→ Exercise brief:
Filter the data for lines with the word "README" and copy those lines.

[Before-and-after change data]
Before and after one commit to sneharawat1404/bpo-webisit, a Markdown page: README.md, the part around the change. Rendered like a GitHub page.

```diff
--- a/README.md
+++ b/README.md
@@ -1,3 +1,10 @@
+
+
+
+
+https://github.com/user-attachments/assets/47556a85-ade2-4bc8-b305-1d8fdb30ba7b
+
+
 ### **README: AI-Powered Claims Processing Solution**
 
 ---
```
* * *
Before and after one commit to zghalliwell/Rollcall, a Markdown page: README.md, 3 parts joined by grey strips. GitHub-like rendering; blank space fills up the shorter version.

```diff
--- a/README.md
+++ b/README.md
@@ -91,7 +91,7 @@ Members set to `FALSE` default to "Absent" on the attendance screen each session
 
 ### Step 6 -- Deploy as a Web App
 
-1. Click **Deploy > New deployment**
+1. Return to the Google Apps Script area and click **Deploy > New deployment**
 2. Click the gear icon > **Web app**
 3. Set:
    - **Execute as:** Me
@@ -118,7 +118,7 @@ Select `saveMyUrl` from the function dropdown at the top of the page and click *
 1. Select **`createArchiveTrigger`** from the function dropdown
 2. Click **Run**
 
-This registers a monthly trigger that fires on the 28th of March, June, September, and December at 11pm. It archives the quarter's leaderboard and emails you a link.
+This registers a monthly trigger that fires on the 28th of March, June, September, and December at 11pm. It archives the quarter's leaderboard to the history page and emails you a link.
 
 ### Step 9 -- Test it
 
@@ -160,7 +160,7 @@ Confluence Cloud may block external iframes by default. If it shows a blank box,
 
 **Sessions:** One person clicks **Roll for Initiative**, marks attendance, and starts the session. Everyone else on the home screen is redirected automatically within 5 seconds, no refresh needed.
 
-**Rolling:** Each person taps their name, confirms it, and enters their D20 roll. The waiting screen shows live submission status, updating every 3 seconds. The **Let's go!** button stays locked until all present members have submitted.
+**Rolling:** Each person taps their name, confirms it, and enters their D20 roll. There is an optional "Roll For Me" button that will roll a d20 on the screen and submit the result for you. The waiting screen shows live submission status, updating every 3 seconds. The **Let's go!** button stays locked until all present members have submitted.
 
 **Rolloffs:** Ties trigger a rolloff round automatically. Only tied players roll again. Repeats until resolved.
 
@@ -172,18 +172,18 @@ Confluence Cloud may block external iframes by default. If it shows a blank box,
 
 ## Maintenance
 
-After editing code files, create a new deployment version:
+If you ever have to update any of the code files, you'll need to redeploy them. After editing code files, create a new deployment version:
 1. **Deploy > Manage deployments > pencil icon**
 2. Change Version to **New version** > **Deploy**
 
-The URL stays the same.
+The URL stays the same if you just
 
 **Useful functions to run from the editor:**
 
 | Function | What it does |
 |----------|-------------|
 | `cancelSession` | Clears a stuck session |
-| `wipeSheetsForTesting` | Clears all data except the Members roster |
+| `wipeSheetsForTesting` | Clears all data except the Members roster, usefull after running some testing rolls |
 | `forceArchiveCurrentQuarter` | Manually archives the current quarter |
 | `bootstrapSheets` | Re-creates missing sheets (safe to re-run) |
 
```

→ Exercise solution:
Before and after one commit to sneharawat1404/bpo-webisit, a Markdown page: README.md, the part around the change. Rendered like a GitHub page.
--- a/README.md
+++ b/README.md
 ### **README: AI-Powered Claims Processing Solution**
Before and after one commit to zghalliwell/Rollcall, a Markdown page: README.md, 3 parts joined by grey strips. GitHub-like rendering; blank space fills up the shorter version.
--- a/README.md
+++ b/README.md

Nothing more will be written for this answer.